She went public with her family’s history in 2012 when she was hospitalised, saying, “Some days I can’t balance it all. I just have to lie in bed. Pretty much when you have lupus, you feel like you have the flu every day."
So, what is lupus?
The term lupus typically refers to a severe form of the condition known as systemic lupus erythematosus (SLE). It is an autoimmune disease in which the body's immune system mistakenly attacks healthy tissue in many parts of the body. As with other autoimmune conditions, such as rheumatoid arthritis, it is believed that a combination of genetic and environmental factors may cause lupus. Most cases occur in women of childbearing age, with the U.K. National Health Service (NHS) reporting that the condition tends to be more common in people of African, Caribbean or Asian origin.
What are the symptoms?
Symptoms vary between people and may be mild to severe. You should consult your doctor if you often feel joint pain and stiffness, extreme tiredness, or skin rashes - which are often over the nose and cheeks. Other symptoms include weightloss, sensitivity to light and poor circulation in fingers and toes. Severe cases of lupus can cause inflammation causing severe damage to the heart, lungs, brain or kidneys - and can be life-threatening.
How is it diagnosed?
To confirm lupus, a doctor will typically conduct a number of blood tests. X-rays and scans of the heart and kidneys may also be required.
What are the treatments?

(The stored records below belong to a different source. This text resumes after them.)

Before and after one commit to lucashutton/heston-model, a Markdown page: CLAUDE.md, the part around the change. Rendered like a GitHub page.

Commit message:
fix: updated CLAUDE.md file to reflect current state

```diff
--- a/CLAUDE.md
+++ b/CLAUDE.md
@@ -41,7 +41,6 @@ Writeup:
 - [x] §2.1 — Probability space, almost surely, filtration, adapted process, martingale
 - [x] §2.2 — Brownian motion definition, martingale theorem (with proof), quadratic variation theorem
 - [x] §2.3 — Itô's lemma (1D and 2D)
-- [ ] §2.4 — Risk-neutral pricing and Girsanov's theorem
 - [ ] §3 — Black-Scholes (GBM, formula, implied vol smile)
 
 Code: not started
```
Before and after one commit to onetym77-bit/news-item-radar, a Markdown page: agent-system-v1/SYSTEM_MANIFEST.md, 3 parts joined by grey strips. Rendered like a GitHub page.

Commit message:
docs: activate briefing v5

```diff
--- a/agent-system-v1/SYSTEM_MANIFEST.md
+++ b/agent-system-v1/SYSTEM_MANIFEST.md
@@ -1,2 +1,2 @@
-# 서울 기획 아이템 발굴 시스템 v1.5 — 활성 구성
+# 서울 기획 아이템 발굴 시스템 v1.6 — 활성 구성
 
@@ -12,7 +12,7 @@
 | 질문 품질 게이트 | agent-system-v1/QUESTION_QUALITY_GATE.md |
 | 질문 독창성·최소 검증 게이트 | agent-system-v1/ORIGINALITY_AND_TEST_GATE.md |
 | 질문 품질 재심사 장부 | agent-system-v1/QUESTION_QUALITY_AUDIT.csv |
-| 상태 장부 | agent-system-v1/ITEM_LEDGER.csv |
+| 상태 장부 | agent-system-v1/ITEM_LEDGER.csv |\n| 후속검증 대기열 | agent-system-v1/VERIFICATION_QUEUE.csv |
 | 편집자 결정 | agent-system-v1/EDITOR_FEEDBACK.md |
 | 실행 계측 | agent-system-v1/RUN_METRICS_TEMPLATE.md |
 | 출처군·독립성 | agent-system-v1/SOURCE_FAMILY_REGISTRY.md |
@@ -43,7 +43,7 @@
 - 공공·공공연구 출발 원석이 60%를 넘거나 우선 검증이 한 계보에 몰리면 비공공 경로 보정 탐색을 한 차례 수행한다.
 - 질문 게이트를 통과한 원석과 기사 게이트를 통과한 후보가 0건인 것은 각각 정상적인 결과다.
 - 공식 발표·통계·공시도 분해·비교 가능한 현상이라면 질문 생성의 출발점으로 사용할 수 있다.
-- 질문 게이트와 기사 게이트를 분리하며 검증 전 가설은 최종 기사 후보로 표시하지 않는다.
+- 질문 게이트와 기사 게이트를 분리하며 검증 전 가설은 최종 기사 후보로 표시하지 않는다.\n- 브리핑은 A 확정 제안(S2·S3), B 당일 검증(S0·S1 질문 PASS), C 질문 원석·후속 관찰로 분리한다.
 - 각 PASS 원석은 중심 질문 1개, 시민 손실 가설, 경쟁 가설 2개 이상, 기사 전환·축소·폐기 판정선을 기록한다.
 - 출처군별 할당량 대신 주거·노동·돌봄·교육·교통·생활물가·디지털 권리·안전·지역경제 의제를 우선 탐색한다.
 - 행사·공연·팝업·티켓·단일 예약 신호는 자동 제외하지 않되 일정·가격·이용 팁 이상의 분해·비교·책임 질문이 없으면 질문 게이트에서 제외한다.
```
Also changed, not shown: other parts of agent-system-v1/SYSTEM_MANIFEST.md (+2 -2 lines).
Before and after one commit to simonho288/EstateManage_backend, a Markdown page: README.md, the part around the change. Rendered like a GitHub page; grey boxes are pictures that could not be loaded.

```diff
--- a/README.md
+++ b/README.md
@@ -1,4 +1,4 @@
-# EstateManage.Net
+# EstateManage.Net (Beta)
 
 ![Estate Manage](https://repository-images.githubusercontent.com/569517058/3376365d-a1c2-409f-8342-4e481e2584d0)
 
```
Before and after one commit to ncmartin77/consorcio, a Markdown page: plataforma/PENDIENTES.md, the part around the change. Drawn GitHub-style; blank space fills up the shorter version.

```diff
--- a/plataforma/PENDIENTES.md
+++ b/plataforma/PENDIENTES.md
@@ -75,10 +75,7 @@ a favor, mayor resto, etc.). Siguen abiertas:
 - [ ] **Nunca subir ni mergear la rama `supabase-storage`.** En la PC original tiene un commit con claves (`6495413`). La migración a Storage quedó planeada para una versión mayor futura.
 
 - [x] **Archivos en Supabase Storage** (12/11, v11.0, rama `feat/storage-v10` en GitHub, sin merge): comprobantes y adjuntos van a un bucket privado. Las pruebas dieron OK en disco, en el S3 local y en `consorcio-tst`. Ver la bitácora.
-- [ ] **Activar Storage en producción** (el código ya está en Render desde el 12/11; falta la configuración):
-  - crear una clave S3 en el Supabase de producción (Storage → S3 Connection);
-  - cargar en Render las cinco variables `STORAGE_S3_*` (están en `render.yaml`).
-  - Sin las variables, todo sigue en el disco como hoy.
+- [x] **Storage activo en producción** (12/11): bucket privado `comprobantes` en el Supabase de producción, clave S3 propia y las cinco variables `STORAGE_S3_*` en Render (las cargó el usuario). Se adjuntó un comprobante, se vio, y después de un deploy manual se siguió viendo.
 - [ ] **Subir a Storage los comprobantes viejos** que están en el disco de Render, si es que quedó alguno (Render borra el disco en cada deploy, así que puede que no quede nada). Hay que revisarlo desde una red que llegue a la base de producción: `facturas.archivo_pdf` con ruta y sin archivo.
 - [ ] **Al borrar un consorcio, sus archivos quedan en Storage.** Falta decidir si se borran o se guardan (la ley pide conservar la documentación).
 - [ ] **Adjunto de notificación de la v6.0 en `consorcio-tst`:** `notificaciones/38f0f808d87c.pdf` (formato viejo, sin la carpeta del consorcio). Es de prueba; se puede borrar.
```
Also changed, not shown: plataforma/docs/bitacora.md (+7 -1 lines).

There's currently no cure for SLE, but medical experts are able to relieve symptoms with medications. With support, many people with lupus are able to manage the illness effectively.© Cover Media